(User interface change data)
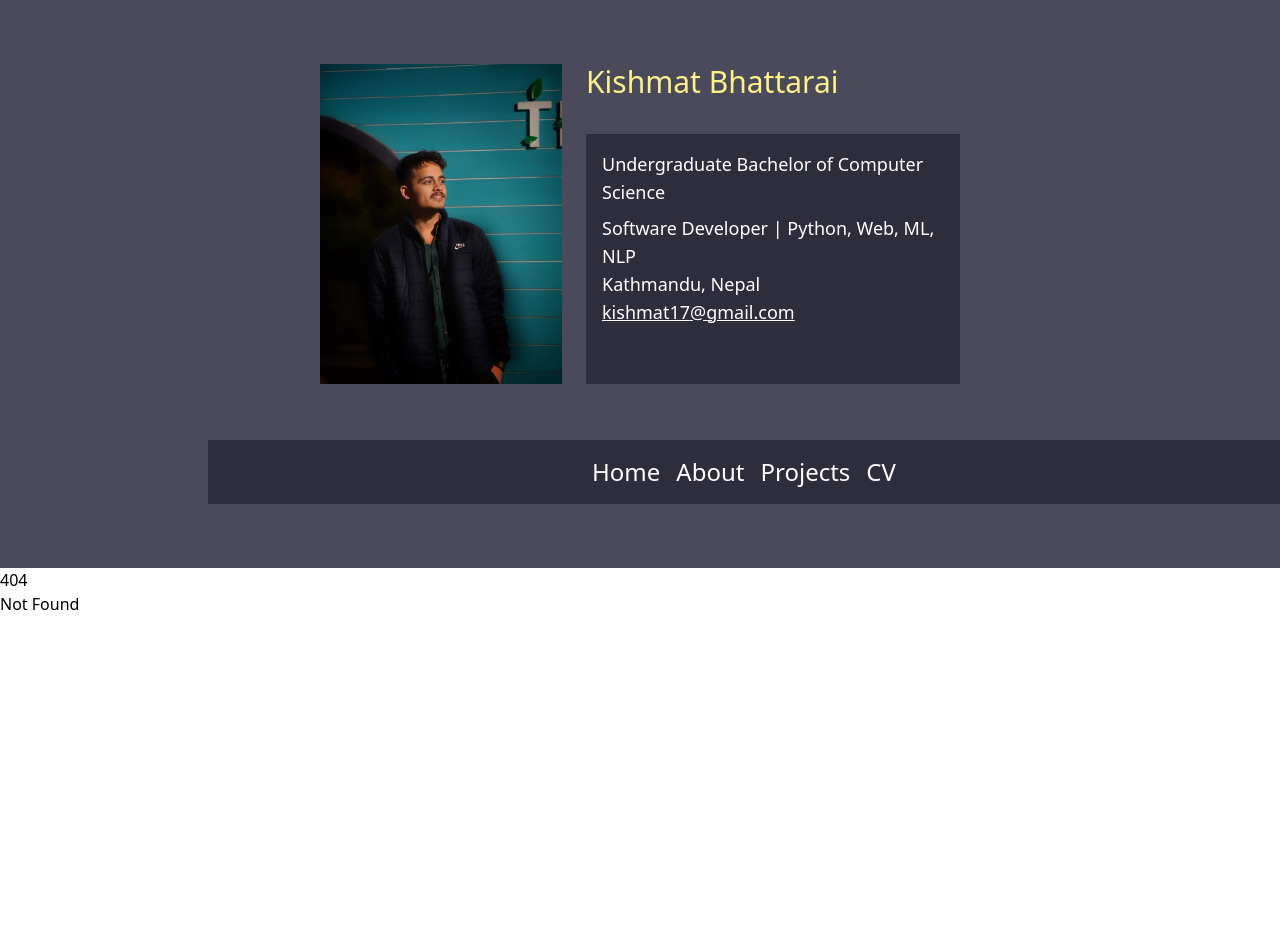
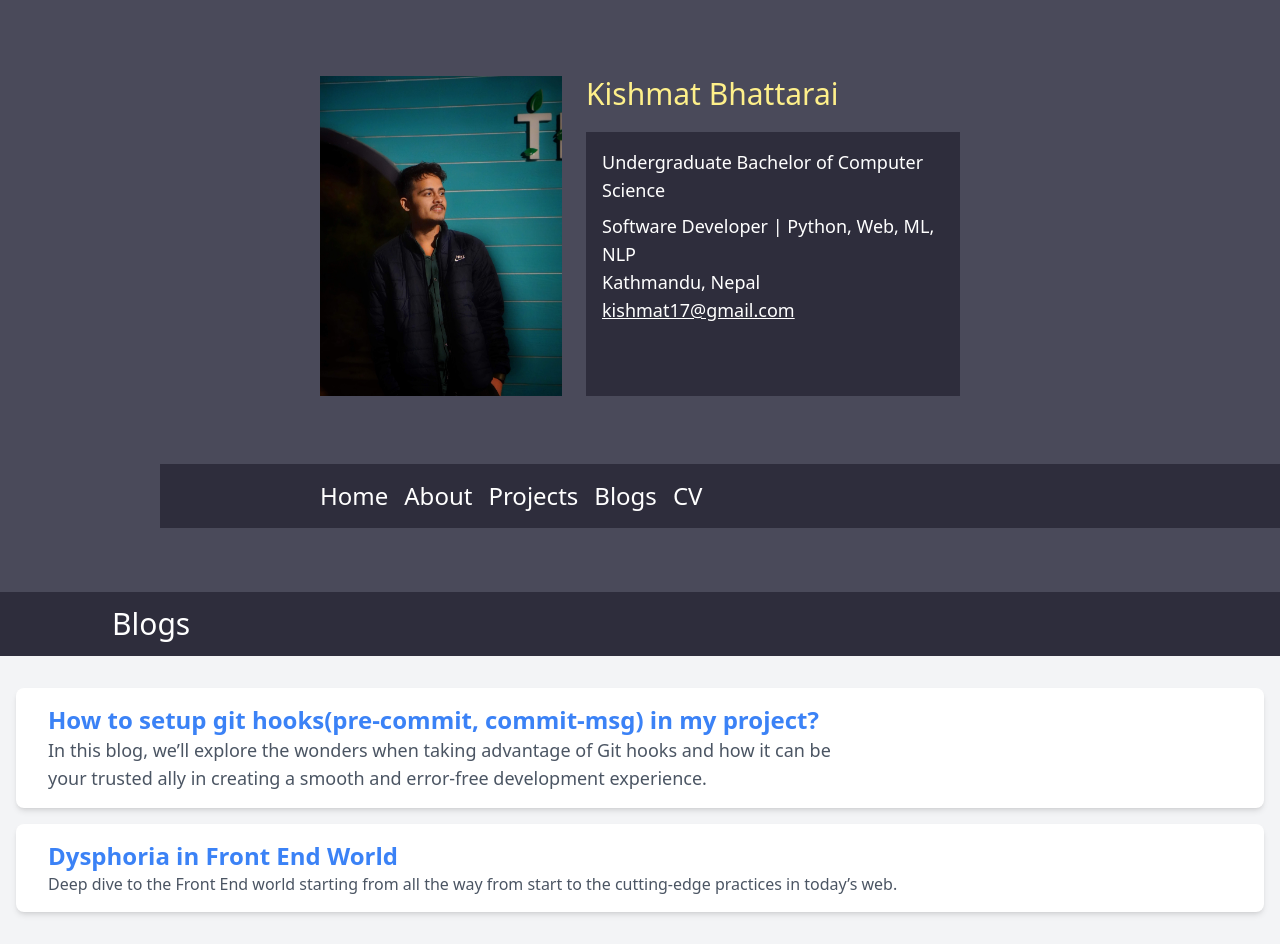
Before and after one commit to 0xkibh/kishmat-portfolio, a SvelteKit app: page /blogs in a window 1280 px wide. Before the commit this address had no page. Before the commit the page ends 800 px from the top, so only its background shows below. Built offline with nearby package versions, Linux system fonts and the light colour scheme.

Commit message:
feat: add blog page and sample blogs

```diff
--- a/src/routes/+page.svelte
+++ b/src/routes/+page.svelte
@@ -7,10 +7,10 @@
 </svelte:head>
 
 <section >
-	<div class="w-full bg-[#2E2D3C] text-white h-20 text-3xl flex items-center pl-28">
+	<div class="w-full bg-[#2E2D3C] text-white h-12 md:h-16 text-xl md:text-3xl flex items-center pl-4 md:pl-28">
 		Home
 	</div>
-	<div class="flex-col space-y-4 text-xl py-10 px-20 leading-9">
+	<div class="flex-col space-y-4 text-xl py-2 md:py-10 px-4 md:px-20 leading-9">
 		<p> Hello everyone, myself Kishmat Bhattarai. </p>
 
 		<p> I am a software developer with a degree in Computer Science and Information Technology from Lumbini City College.
--- a/src/routes/Header.svelte
+++ b/src/routes/Header.svelte
@@ -1,35 +1,49 @@
 <script>
 	import { base } from '$app/paths';
 	import { page } from '$app/stores';
+
+	let menuOpen = true;
+
+	let menuToogle = () => {
+		console.log(menuOpen)
+		menuOpen = !menuOpen
+	}
 </script>
 
-<header class="w-full bg-[#4A4A5A] text-white py-16 text-lg ">
+<style>
+    .menu-hidden {
+        display: none;
+    }
+</style>
 
-	<section class="mb-14 w-full flex justify-center">
-		<div class="w-1/2 flex h-80 space-x-6">
-
-			<img src="kishmat_bhattarai.jpeg" class="object-contain" alt="kishmat">
-
-			<div class="flex flex-col h-full w-full space-y-5 ">
-				<h1 class="h-1/6 text-3xl text-yellow-200">
+<header class="w-full bg-[#4A4A5A] text-white {menuOpen ? 'py-10' : 'pt-10 pb-2'} md:py-16 text-lg">
+    <section class="py-3 md:mb-14 w-full flex justify-center">
+        <div class="w-full md:w-1/2 flex flex-col md:flex-row h-auto md:h-80 space-x-0 md:space-x-6">
+            <img src="kishmat_bhattarai.jpeg" class="object-contain h-40 md:h-full mx-auto md:mx-0" alt="kishmat">
+            <div class="flex flex-col h-full w-full space-y-5 p-4 md:p-0">
+                <h1 class="text-2xl md:text-3xl text-yellow-200">
                     Kishmat Bhattarai
                 </h1>
-
-				<div class="h-5/6 flex flex-col p-4 bg-[#2E2D3C] space-y-2">
+                <div class="h-full flex flex-col p-4 bg-[#2E2D3C] space-y-2">
                     <div class="font-extralight">Undergraduate Bachelor of Computer Science</div>
                     <div class="font-light">
                         Software Developer | Python, Web, ML, NLP
                         <p>Kathmandu, Nepal</p>
-						<a href="mailto: kishmat17@gmail.com" class="underline">kishmat17@gmail.com</a>
+                        <a href="mailto:kishmat17@gmail.com" class="underline">kishmat17@gmail.com</a>
                     </div>
                 </div>
             </div>
-
         </div>
     </section>
-
-	<nav class="bg-[#2E2D3C] ml-52 ">
-		<ul class="flex justify-center text-2xl space-x-4 h-16 items-center">
+    <nav class="md:bg-[#2E2D3C] relative md:ml-40">
+		<div class="md:hidden flex justify-end p-4">
+            <button on:click={menuToogle} class="text-white focus:outline-none">
+                <svg class="w-6 h-6" fill="none" stroke="currentColor" viewBox="0 0 24 24" xmlns="http://www.w3.org/2000/svg">
+                    <path stroke-linecap="round" stroke-linejoin="round" stroke-width="2" d="M4 6h16M4 12h16m-7 6h7"></path>
+                </svg>
+            </button>
+        </div>
+        <ul class="flex flex-col md:flex-row md:pl-40 text-xl md:text-2xl space-y-6 md:space-y-0 md:space-x-4 h-auto md:h-16 items-center" class:menu-hidden={!menuOpen}>
             <li aria-current={$page.url.pathname === base + '/' ? 'page' : undefined}>
                 <a href="{base}">Home</a>
             </li>
@@ -39,6 +53,9 @@
             <li aria-current={$page.url.pathname.startsWith(base + '/projects') ? 'page' : undefined}>
                 <a href="{base}/projects">Projects</a>
             </li>
+            <li aria-current={$page.url.pathname.startsWith(base + '/blogs') ? 'page' : undefined}>
+                <a href="{base}/blogs">Blogs</a>
+            </li>
             <li aria-current={$page.url.pathname.startsWith(base + '/cv') ? 'page' : undefined}>
                 <a href="{base}/kishmat_cv.pdf" target="_blank">CV</a>
             </li>
--- a/src/routes/about/+page.svelte
+++ b/src/routes/about/+page.svelte
@@ -4,10 +4,10 @@
 </svelte:head>
 
 <div>
-	<div class="w-full bg-[#2E2D3C] text-white h-20 text-3xl flex items-center pl-28">
+	<div class="w-full bg-[#2E2D3C] text-white h-12 md:h-16 text-xl md:text-3xl flex items-center pl-4 md:pl-28">
 		About Me
 	</div>
-	<div class="flex-col space-y-4 text-xl py-10 px-20 leading-9">
+	<div class="flex-col space-y-4 text-xl py-2 md:py-10 px-4 md:px-20 leading-9">
 
 
 		<p>Software Developer, Currently learning NLP</p>
--- /dev/null
+++ b/src/routes/blogs/+page.svelte
@@ -0,0 +1,29 @@
+<section class="bg-gray-100 text-gray-800">
+    <div class="w-full bg-[#2E2D3C] text-white h-12 md:h-16 text-xl md:text-3xl flex items-center pl-4 md:pl-28">
+        Blogs
+    </div>
+    <div class="container mx-auto px-4 py-8">
+
+      <div class="space-y-4">
+        <!-- Blog Post 1 -->
+        <div class="bg-white py-4 px-8 rounded-lg shadow-md">
+          <h2 class="text-2xl font-semibold">
+            <a href="https://medium.com/@0xmatriksh/how-to-setup-git-hooks-pre-commit-commit-msg-in-my-project-11aaec139536" target="_blank" class="text-blue-500 hover:underline">
+                How to setup git hooks(pre-commit, commit-msg) in my project?
+            </a>
+          </h2>
+          <p class="text-gray-600 w-2/3 text-lg">In this blog, we’ll explore the wonders when taking advantage of Git hooks and how it can be your trusted ally in creating a smooth and error-free development experience.</p>
+        </div>
+        <!-- Blog Post 2 -->
+        <div class="bg-white py-4 px-8 rounded-lg shadow-md">
+          <h2 class="text-2xl font-semibold">
+            <a href="https://medium.com/@0xmatriksh/dysphoria-in-front-end-world-f66ca16f4319" target="_blank" class="text-blue-500 hover:underline">
+                Dysphoria in Front End World
+            </a>
+          </h2>
+          <p class="text-gray-600">Deep dive to the Front End world starting from all the way from start to the cutting-edge practices in today’s web.</p>
+        </div>
+        <!-- Add more blog posts as needed -->
+      </div>
+    </div>
+</section>
--- a/src/routes/projects/+page.svelte
+++ b/src/routes/projects/+page.svelte
@@ -7,10 +7,10 @@
 </svelte:head>
 
 <section >
-<div class="w-full bg-[#2E2D3C] text-white h-20 text-3xl flex items-center pl-28">
+<div class="w-full bg-[#2E2D3C] text-white h-12 md:h-16 text-xl md:text-3xl flex items-center pl-4 md:pl-28">
     Projects
 </div>
-<div class="container mx-auto p-6">
+<div class="container mx-auto p-2 md:p-6">
     <div class="grid grid-cols-1 md:grid-cols-2 lg:grid-cols-3 gap-6">
 
       <!-- Project 1: Personalized LLM -->
```
Lines whose indentation alone changed are shown as unchanged.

## WHAT NEEDS TO BE DONE
An exact copy of all entries is needed, with no pictures in it.

## RESPONSE
Before and after one commit to 0xkibh/kishmat-portfolio, a SvelteKit app: page /blogs in a window 1280 px wide. Before the commit this address had no page. Before the commit the page ends 800 px from the top, so only its background shows below. Built offline with nearby package versions, Linux system fonts and the light colour scheme.

Commit message:
feat: add blog page and sample blogs

```diff
--- a/src/routes/+page.svelte
+++ b/src/routes/+page.svelte
@@ -7,10 +7,10 @@
 </svelte:head>
 
 <section >
-	<div class="w-full bg-[#2E2D3C] text-white h-20 text-3xl flex items-center pl-28">
+	<div class="w-full bg-[#2E2D3C] text-white h-12 md:h-16 text-xl md:text-3xl flex items-center pl-4 md:pl-28">
 		Home
 	</div>
-	<div class="flex-col space-y-4 text-xl py-10 px-20 leading-9">
+	<div class="flex-col space-y-4 text-xl py-2 md:py-10 px-4 md:px-20 leading-9">
 		<p> Hello everyone, myself Kishmat Bhattarai. </p>
 
 		<p> I am a software developer with a degree in Computer Science and Information Technology from Lumbini City College.
--- a/src/routes/Header.svelte
+++ b/src/routes/Header.svelte
@@ -1,35 +1,49 @@
 <script>
 	import { base } from '$app/paths';
 	import { page } from '$app/stores';
+
+	let menuOpen = true;
+
+	let menuToogle = () => {
+		console.log(menuOpen)
+		menuOpen = !menuOpen
+	}
 </script>
 
-<header class="w-full bg-[#4A4A5A] text-white py-16 text-lg ">
+<style>
+    .menu-hidden {
+        display: none;
+    }
+</style>
 
-	<section class="mb-14 w-full flex justify-center">
-		<div class="w-1/2 flex h-80 space-x-6">
-
-			<img src="kishmat_bhattarai.jpeg" class="object-contain" alt="kishmat">
-
-			<div class="flex flex-col h-full w-full space-y-5 ">
-				<h1 class="h-1/6 text-3xl text-yellow-200">
+<header class="w-full bg-[#4A4A5A] text-white {menuOpen ? 'py-10' : 'pt-10 pb-2'} md:py-16 text-lg">
+    <section class="py-3 md:mb-14 w-full flex justify-center">
+        <div class="w-full md:w-1/2 flex flex-col md:flex-row h-auto md:h-80 space-x-0 md:space-x-6">
+            <img src="kishmat_bhattarai.jpeg" class="object-contain h-40 md:h-full mx-auto md:mx-0" alt="kishmat">
+            <div class="flex flex-col h-full w-full space-y-5 p-4 md:p-0">
+                <h1 class="text-2xl md:text-3xl text-yellow-200">
                     Kishmat Bhattarai
                 </h1>
-
-				<div class="h-5/6 flex flex-col p-4 bg-[#2E2D3C] space-y-2">
+                <div class="h-full flex flex-col p-4 bg-[#2E2D3C] space-y-2">
                     <div class="font-extralight">Undergraduate Bachelor of Computer Science</div>
                     <div class="font-light">
                         Software Developer | Python, Web, ML, NLP
                         <p>Kathmandu, Nepal</p>
-						<a href="mailto: kishmat17@gmail.com" class="underline">kishmat17@gmail.com</a>
+                        <a href="mailto:kishmat17@gmail.com" class="underline">kishmat17@gmail.com</a>
                     </div>
                 </div>
             </div>
-
         </div>
     </section>
-
-	<nav class="bg-[#2E2D3C] ml-52 ">
-		<ul class="flex justify-center text-2xl space-x-4 h-16 items-center">
+    <nav class="md:bg-[#2E2D3C] relative md:ml-40">
+		<div class="md:hidden flex justify-end p-4">
+            <button on:click={menuToogle} class="text-white focus:outline-none">
+                <svg class="w-6 h-6" fill="none" stroke="currentColor" viewBox="0 0 24 24" xmlns="http://www.w3.org/2000/svg">
+                    <path stroke-linecap="round" stroke-linejoin="round" stroke-width="2" d="M4 6h16M4 12h16m-7 6h7"></path>
+                </svg>
+            </button>
+        </div>
+        <ul class="flex flex-col md:flex-row md:pl-40 text-xl md:text-2xl space-y-6 md:space-y-0 md:space-x-4 h-auto md:h-16 items-center" class:menu-hidden={!menuOpen}>
             <li aria-current={$page.url.pathname === base + '/' ? 'page' : undefined}>
                 <a href="{base}">Home</a>
             </li>
@@ -39,6 +53,9 @@
             <li aria-current={$page.url.pathname.startsWith(base + '/projects') ? 'page' : undefined}>
                 <a href="{base}/projects">Projects</a>
             </li>
+            <li aria-current={$page.url.pathname.startsWith(base + '/blogs') ? 'page' : undefined}>
+                <a href="{base}/blogs">Blogs</a>
+            </li>
             <li aria-current={$page.url.pathname.startsWith(base + '/cv') ? 'page' : undefined}>
                 <a href="{base}/kishmat_cv.pdf" target="_blank">CV</a>
             </li>
--- a/src/routes/about/+page.svelte
+++ b/src/routes/about/+page.svelte
@@ -4,10 +4,10 @@
 </svelte:head>
 
 <div>
-	<div class="w-full bg-[#2E2D3C] text-white h-20 text-3xl flex items-center pl-28">
+	<div class="w-full bg-[#2E2D3C] text-white h-12 md:h-16 text-xl md:text-3xl flex items-center pl-4 md:pl-28">
 		About Me
 	</div>
-	<div class="flex-col space-y-4 text-xl py-10 px-20 leading-9">
+	<div class="flex-col space-y-4 text-xl py-2 md:py-10 px-4 md:px-20 leading-9">
 
 
 		<p>Software Developer, Currently learning NLP</p>
--- /dev/null
+++ b/src/routes/blogs/+page.svelte
@@ -0,0 +1,29 @@
+<section class="bg-gray-100 text-gray-800">
+    <div class="w-full bg-[#2E2D3C] text-white h-12 md:h-16 text-xl md:text-3xl flex items-center pl-4 md:pl-28">
+        Blogs
+    </div>
+    <div class="container mx-auto px-4 py-8">
+
+      <div class="space-y-4">
+        <!-- Blog Post 1 -->
+        <div class="bg-white py-4 px-8 rounded-lg shadow-md">
+          <h2 class="text-2xl font-semibold">
+            <a href="https://medium.com/@0xmatriksh/how-to-setup-git-hooks-pre-commit-commit-msg-in-my-project-11aaec139536" target="_blank" class="text-blue-500 hover:underline">
+                How to setup git hooks(pre-commit, commit-msg) in my project?
+            </a>
+          </h2>
+          <p class="text-gray-600 w-2/3 text-lg">In this blog, we’ll explore the wonders when taking advantage of Git hooks and how it can be your trusted ally in creating a smooth and error-free development experience.</p>
+        </div>
+        <!-- Blog Post 2 -->
+        <div class="bg-white py-4 px-8 rounded-lg shadow-md">
+          <h2 class="text-2xl font-semibold">
+            <a href="https://medium.com/@0xmatriksh/dysphoria-in-front-end-world-f66ca16f4319" target="_blank" class="text-blue-500 hover:underline">
+                Dysphoria in Front End World
+            </a>
+          </h2>
+          <p class="text-gray-600">Deep dive to the Front End world starting from all the way from start to the cutting-edge practices in today’s web.</p>
+        </div>
+        <!-- Add more blog posts as needed -->
+      </div>
+    </div>
+</section>
--- a/src/routes/projects/+page.svelte
+++ b/src/routes/projects/+page.svelte
@@ -7,10 +7,10 @@
 </svelte:head>
 
 <section >
-<div class="w-full bg-[#2E2D3C] text-white h-20 text-3xl flex items-center pl-28">
+<div class="w-full bg-[#2E2D3C] text-white h-12 md:h-16 text-xl md:text-3xl flex items-center pl-4 md:pl-28">
     Projects
 </div>
-<div class="container mx-auto p-6">
+<div class="container mx-auto p-2 md:p-6">
     <div class="grid grid-cols-1 md:grid-cols-2 lg:grid-cols-3 gap-6">
 
       <!-- Project 1: Personalized LLM -->
```
Lines whose indentation alone changed are shown as unchanged.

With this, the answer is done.